Exploring Northwest Florida
Exploring Northwest Florida
As a kid, sailboat cruising was never one of my long-term goals. Then I met a man with saltwater for blood. One of our first dates was in a small open daysailer... in England... in May... in the rain. I still married him.
When we moved to Northwest Florida, we found the PERFECT place to sail. The Choctawhatchee Bay with its many bayous, the numerous rivers, the Intracoastal Waterway and the Gulf of Mexico all lend themselves perfectly to sailing. There's just something about the sound of the wind and the water (no motor) that is so peaceful and calming. It's also a great way to see dolphins because those critters love to play tag with your boat.

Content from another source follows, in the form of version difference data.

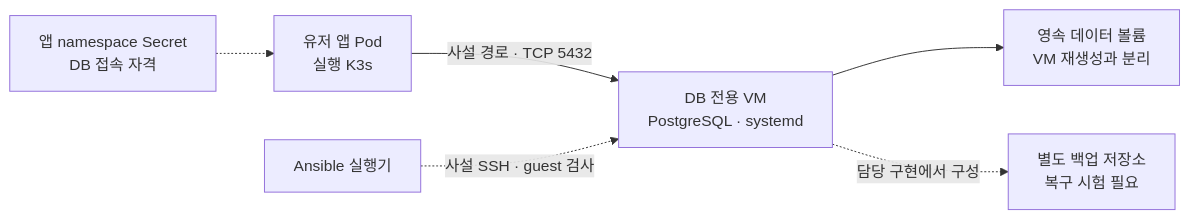
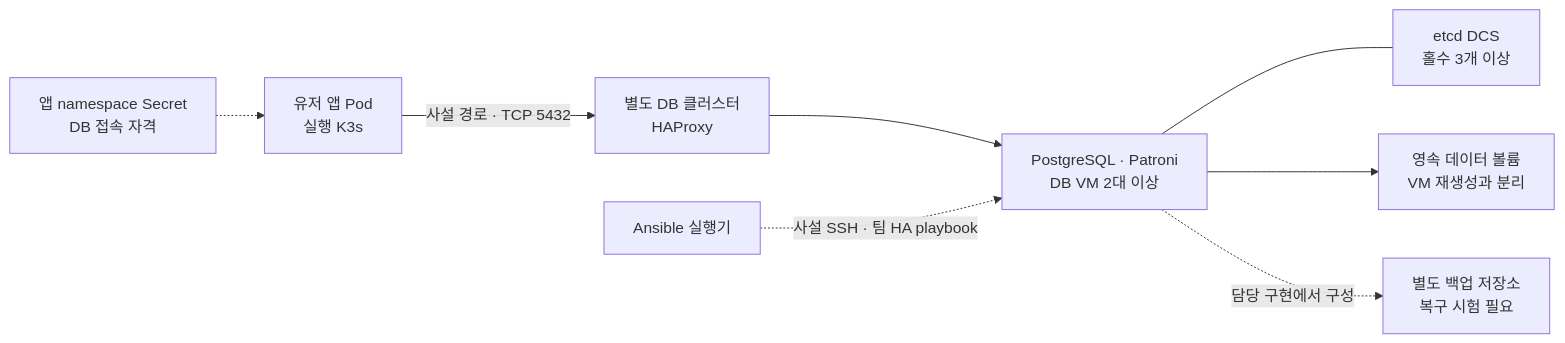
One commit to Jasmin-Softbank/Railshot changed the second of 2 diagrams in docs/api/ansible.md. Above: the diagram before and after it, drawn with Mermaid. The commit also changed other lines of this file and 16 other files, not shown here.

````diff
--- a/docs/api/ansible.md
+++ b/docs/api/ansible.md
@@ -199,8 +209,10 @@
 ```mermaid
 flowchart LR
-    A["유저 앱 Pod<br>실행 K3s"] -->|"사설 경로 · TCP 5432"| D["DB 전용 VM<br>PostgreSQL · systemd"]
+    A["유저 앱 Pod<br>실행 K3s"] -->|"사설 경로 · TCP 5432"| P["별도 DB 클러스터<br>HAProxy"]
+    P --> D["PostgreSQL · Patroni<br>DB VM 2대 이상"]
+    D --- E["etcd DCS<br>홀수 3개 이상"]
     S["앱 namespace Secret<br>DB 접속 자격"] -.-> A
     D --> V["영속 데이터 볼륨<br>VM 재생성과 분리"]
     D -.->|"담당 구현에서 구성"| B["별도 백업 저장소<br>복구 시험 필요"]
-    O["Ansible 실행기"] -.->|"사설 SSH · guest 검사"| D
+    O["Ansible 실행기"] -.->|"사설 SSH · 팀 HA playbook"| D
 ```
````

Early on, some nautical but nice observer put wind and canvas together and sailing was born. It sure was a lot easier, and faster, than rowing. Later sailboats brought us to the New World. They are romantic and filled with the lore of explorers, blockade runners and Caribbean pirates, but there’s a lot more to sailing in Florida than Jimmy Buffet and the Florida Keys (but thanks for the great songs, Jimmy).

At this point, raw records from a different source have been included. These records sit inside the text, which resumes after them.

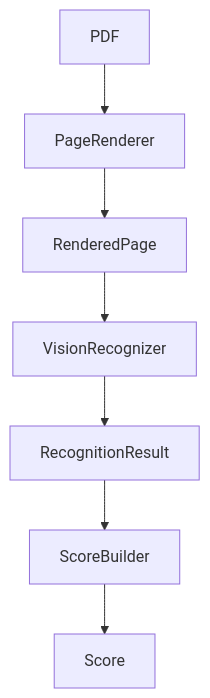
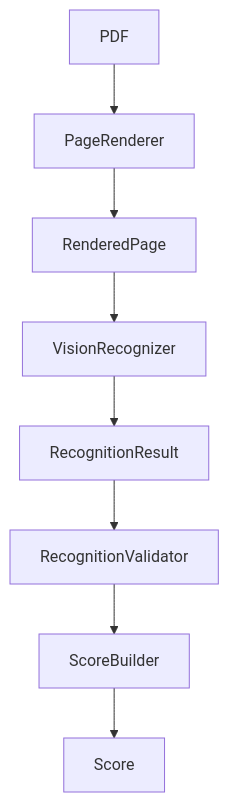
The diagram in docs/architecture/recognition_pipeline.md (takigawa401/Sheet2DrumMidi), drawn with Mermaid before and after one commit. The commit also changed other lines of this file and 6 other files, not shown here.

````diff
--- a/docs/architecture/recognition_pipeline.md
+++ b/docs/architecture/recognition_pipeline.md
@@ -9,9 +9,10 @@
 ```mermaid
 flowchart TD
     PDF[PDF] --> PageRenderer[PageRenderer]
     PageRenderer --> RenderedPage[RenderedPage]
     RenderedPage --> VisionRecognizer[VisionRecognizer]
     VisionRecognizer --> RecognitionResult[RecognitionResult]
-    RecognitionResult --> ScoreBuilder[ScoreBuilder]
+    RecognitionResult --> RecognitionValidator[RecognitionValidator]
+    RecognitionValidator --> ScoreBuilder[ScoreBuilder]
     ScoreBuilder --> Score[Score]
 ```
````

The captain of my ship has had a lot of sailing experience, beginning at the age of six on the Norfolk Broads in England. Nick loves to tell the story of how he learned to sail where Admiral Lord Nelson learned to sail and was taught by the great-great-grand-niece of Nelson’s flag captain. That usually gets him the tiller on a sailboat charter or a rental with no questions asked.

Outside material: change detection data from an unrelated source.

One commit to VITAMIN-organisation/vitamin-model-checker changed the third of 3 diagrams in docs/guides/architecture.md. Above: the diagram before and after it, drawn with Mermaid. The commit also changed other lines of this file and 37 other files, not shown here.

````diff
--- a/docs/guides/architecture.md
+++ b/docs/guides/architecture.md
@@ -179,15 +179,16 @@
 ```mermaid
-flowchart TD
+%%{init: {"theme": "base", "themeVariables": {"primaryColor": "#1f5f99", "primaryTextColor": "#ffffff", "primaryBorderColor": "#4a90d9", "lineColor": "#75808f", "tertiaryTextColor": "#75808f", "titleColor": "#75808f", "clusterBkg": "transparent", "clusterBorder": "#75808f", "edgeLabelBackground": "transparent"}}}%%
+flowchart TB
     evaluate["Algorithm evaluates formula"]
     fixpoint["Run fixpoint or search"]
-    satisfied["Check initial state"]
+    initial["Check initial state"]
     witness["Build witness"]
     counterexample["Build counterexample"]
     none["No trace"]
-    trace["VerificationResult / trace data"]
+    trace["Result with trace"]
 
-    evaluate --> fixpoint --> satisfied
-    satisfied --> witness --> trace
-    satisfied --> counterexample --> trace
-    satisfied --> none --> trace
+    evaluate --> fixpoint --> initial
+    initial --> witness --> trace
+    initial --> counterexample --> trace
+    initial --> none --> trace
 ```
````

Being fairly new to sailing myself, I have to admit to not knowing much about the technical side, or even the theoretical science of it, like how the heck does wind in the sail make the boat move anyway? However, I’ll also admit that there’s nothing quite like a day on the water, in a calm sea, of course. I'm not a fan of heeling. I’m a don’t-spill-the-wine kind of passenger.
We got our first sailboat when we were living in Destin, a little 12-footer, no motor and just big enough to tool around in Joes Bayou before throwing the anchor, the kids and dog over the side to swim.
Years later we moved up to a Catalina 22. Of course, now the kids are grown so we have plenty of room, but we did get to take our grand-daughters out once and the eldest was thrilled to see dolphins. Northwest Florida sailing means you will see dolphins at some point, if they want to be seen. Sailboat cruising and dolphins just go together.
Like dolphins, sailing is sometimes a hidden sport, unless you know where to look. On these pages, we will locate the marinas that cater to sailboats, find sailing classes and sailing schools, tell where to find sailboat rentals and sailboat charters (and why they’re different), and for landlubbers like me, identify some sailing terms and maybe even do a little knot tying (it’s very important to tie the right knots or you might find your sailboat sailing away without you).
So, if you’re looking to do some sailboat cruising on the Choctawhatchee Bay, Pensacola Bay, West Bay or East Bay in Panama City or even Apalachicola Bay (and don’t forget the oysters), then welcome aboard. Even if you don’t know a sheet from a line, or starboard from a good port, set sail with us for fun and adventure.
Do you have a sailing story to tell or a nautical yarn to spin? Share it with us!
If you've sailed the waterways of Northwest Florida we want to know. Do you have photos of dolphins or sunsets that we'd all enjoy? Tell us your sailboat cruising adventure and share your photos here.